Foreign Affairs Minister Nikos Dendias spoke of the necessity of a united front by Greek political forces and society that will allow Greece to face its challenges successfully in the future, in an interview to Action24Press published on Saturday.
“As Greeks, it is necessary to be of the same mind, to have a sense of where the country should head” in terms of future progress, Dendias said. If this happens, “then Greece will have the necessary human resources to face any challenge, regardless of its extent,” otherwise “there will be a great problem,” he said. Along these lines, he noted, the government has tried to create a political climate of national communication and mutual understanding with other parties, by briefing them regularly and explaining the reasons for actions. “This is a model we can convey to society” as well, he said.
Dendias spoke also of relations with neighboring Turkey, and of Greece’s foreign policy line not to turn disagreements into personal attacks but to react calmly within the framework of International Law. “We are not an expansionist country, we claim nothing of anyone, we want a European framework, a space of democracy and protection of human rights,” he explained, adding that respecting human beings is the optimal for Greek society. He expressed the hope that one day Turkish society would also reach the same conclusion.
Commenting on the so-called Turkish-Libyan marine zone memorandum, which he said was without legal merit, the Greek FM noted that it signaled a great threat for Greece to be cut off from the sea. The event led to a change in foreign policy, a maturation point shared to a degree by Greek society. This realization led to the understanding that Greece had to develop a more complex way of dealing with issues, beyond the simplistic “I disagree with Turkey” and “I am right, and the international community will award me my rights.”
Dendias reiterated Greece’s support of an independent European defense force. Greek society should have the confidence that Greece can defend its sovereignty on its own, if necessary, without this meaning it will not also be expanding its network of alliances as widely as possible.

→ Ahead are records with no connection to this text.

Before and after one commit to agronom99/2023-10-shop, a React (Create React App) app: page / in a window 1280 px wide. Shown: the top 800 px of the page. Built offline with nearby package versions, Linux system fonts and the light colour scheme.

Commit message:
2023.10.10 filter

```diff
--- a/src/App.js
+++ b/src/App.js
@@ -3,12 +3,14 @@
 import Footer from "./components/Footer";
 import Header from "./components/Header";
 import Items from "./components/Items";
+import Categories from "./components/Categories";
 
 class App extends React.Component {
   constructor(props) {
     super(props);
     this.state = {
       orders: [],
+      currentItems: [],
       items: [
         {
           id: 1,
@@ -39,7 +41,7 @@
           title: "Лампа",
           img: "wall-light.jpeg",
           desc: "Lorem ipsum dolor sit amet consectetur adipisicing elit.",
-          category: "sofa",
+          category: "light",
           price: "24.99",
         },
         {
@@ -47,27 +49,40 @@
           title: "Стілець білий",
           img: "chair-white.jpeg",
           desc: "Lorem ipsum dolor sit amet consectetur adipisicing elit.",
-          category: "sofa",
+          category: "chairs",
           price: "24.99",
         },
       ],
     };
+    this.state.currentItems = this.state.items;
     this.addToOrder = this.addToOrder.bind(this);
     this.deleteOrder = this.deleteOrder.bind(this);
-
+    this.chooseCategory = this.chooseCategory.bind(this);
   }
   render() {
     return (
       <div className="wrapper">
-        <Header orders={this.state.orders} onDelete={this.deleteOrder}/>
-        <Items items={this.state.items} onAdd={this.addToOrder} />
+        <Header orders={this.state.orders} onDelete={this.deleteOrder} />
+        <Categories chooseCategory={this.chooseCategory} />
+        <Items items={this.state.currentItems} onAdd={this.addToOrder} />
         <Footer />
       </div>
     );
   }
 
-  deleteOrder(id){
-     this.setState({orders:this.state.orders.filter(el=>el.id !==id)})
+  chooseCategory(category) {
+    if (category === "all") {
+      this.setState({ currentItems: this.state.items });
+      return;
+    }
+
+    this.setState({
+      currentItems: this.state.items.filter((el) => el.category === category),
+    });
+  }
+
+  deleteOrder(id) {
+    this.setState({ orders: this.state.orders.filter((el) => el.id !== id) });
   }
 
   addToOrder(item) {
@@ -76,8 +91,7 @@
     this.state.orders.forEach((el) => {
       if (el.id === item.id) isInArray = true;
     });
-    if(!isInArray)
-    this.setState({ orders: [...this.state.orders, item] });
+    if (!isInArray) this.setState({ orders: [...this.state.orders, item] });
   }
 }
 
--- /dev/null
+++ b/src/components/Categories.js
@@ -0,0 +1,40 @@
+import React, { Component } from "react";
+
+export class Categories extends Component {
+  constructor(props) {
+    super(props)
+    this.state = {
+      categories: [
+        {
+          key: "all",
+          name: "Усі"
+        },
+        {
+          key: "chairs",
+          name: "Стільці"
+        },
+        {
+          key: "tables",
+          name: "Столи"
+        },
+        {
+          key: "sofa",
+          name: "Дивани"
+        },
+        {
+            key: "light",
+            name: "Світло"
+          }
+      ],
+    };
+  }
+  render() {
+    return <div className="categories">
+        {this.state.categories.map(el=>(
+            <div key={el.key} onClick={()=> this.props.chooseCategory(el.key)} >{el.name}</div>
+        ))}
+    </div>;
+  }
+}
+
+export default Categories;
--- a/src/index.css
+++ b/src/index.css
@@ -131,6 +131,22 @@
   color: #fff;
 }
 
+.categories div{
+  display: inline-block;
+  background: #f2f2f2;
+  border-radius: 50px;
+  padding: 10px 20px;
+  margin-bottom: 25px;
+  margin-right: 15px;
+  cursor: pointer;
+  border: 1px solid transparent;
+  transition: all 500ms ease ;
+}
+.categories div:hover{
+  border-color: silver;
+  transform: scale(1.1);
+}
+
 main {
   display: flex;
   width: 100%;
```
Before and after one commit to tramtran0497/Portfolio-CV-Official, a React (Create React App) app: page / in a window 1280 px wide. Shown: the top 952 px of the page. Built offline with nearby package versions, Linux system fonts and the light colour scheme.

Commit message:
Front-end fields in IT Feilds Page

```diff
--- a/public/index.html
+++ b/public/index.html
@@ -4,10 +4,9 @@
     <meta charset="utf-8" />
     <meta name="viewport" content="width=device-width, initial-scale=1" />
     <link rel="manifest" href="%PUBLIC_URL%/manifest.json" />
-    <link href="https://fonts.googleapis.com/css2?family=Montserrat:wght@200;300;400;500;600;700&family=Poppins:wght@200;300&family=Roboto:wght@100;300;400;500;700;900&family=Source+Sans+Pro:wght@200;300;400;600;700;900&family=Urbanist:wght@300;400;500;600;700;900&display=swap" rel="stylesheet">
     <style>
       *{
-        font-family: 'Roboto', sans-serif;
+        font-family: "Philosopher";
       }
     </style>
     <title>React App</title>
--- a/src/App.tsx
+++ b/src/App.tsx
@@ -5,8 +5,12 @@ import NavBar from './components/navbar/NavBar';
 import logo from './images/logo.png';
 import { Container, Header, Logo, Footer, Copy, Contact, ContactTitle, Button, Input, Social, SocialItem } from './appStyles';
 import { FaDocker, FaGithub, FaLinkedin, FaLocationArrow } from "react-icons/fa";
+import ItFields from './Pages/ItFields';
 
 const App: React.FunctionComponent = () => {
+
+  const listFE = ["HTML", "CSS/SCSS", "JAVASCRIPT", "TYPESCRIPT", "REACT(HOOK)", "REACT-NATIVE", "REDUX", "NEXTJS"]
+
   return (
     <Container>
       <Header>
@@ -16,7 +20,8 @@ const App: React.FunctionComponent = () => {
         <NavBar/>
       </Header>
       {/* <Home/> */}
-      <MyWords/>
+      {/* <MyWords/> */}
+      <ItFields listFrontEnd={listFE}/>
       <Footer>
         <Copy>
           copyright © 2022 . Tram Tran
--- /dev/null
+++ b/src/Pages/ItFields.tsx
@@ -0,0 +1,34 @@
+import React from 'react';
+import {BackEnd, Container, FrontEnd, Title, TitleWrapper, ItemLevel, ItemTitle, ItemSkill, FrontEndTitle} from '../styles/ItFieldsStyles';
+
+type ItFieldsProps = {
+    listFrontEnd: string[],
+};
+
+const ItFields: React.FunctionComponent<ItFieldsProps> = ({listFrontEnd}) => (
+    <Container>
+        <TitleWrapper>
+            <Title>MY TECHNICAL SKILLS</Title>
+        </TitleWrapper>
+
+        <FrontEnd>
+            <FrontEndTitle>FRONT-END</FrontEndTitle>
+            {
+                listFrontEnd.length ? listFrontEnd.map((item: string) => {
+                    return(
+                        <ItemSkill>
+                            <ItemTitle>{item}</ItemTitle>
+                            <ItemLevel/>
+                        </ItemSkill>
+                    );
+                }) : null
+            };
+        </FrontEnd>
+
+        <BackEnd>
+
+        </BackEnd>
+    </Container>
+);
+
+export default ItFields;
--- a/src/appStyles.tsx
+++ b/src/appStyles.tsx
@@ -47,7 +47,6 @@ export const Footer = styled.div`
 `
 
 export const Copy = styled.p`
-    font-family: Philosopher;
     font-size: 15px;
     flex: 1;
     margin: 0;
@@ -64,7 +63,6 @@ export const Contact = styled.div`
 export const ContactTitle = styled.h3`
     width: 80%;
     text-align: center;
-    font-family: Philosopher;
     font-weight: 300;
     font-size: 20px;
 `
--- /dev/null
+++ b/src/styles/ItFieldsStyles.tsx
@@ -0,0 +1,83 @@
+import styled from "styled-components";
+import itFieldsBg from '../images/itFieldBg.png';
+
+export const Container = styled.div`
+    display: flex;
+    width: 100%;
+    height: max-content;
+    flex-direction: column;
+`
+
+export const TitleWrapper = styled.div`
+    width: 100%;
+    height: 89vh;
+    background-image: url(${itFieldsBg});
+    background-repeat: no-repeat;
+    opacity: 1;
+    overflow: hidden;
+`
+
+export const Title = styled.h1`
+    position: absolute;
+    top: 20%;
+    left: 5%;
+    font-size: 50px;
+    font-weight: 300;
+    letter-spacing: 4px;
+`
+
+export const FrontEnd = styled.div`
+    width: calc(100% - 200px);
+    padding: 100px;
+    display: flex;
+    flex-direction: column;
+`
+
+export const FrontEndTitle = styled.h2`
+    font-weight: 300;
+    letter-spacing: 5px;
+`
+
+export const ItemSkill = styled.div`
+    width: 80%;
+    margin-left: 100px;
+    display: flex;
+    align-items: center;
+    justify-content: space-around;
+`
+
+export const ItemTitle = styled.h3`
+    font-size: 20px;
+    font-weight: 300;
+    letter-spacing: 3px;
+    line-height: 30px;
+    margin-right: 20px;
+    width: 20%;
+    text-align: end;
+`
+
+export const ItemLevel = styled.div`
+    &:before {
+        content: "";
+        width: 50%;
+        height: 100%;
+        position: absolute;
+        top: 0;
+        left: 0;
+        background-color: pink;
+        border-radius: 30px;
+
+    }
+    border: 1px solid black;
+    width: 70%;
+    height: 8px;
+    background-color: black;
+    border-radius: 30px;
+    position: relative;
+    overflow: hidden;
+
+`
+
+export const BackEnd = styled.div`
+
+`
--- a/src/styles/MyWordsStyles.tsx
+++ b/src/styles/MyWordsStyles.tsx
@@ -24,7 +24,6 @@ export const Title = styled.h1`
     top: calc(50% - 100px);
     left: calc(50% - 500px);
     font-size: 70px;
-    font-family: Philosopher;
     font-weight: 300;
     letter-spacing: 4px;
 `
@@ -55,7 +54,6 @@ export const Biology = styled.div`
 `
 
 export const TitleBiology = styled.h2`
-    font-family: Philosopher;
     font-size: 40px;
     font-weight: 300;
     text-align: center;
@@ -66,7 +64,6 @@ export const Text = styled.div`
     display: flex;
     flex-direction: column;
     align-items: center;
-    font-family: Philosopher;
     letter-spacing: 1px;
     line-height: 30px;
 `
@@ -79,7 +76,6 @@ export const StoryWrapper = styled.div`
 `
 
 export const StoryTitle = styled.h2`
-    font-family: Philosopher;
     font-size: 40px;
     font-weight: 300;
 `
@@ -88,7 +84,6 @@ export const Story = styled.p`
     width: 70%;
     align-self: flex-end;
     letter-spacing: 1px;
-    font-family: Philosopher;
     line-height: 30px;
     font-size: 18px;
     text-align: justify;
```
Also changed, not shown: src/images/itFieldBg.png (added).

Among other issues he raised, Dendias said that it would be difficult for Russia to overturn the climate it has created and convince smaller countries around it that it does not threaten them, and he expressed little hope of the current leadership making such an effort.
He also spoke of the efforts by the Foreign Affairs Ministry to promote investments, “trying to introduce as many good foreign practices as possible, and to bring the country in contact with investment destinations.” He cited the economic relations Greece has built with Israel and the United Arab Emirates as examples, saying that “All these are important results of a policy that sees beyong the narrow zone of ‘Turkey’ or ‘North Macedonia’ or ‘Albania’.”
In terms of the Western Balkans, he said that incorporating the region safely into the European Union is in Greece’s long-term interest, despite the challenges of bringing the countries of the region within the European framework. Greek society’s historic mission is to help these countries become part of Europe, he underlined, and Greece must focus on the greater picture at large rather than on smaller disagreements. These countries will find it challenging to build up their economies, democracy, and institutions outside the EU, Dendias noted.
Greece’s foreign policy must be extensive and work at several levels, one of which should be the protection of the environment and the marine environment in particular, Dendias said, referring to Greece’s hosting of “Our Ocean Conference,” a US initiative, that serves both the seas of the planet and Greece’s national interests by providing a framework of protecting the open seas.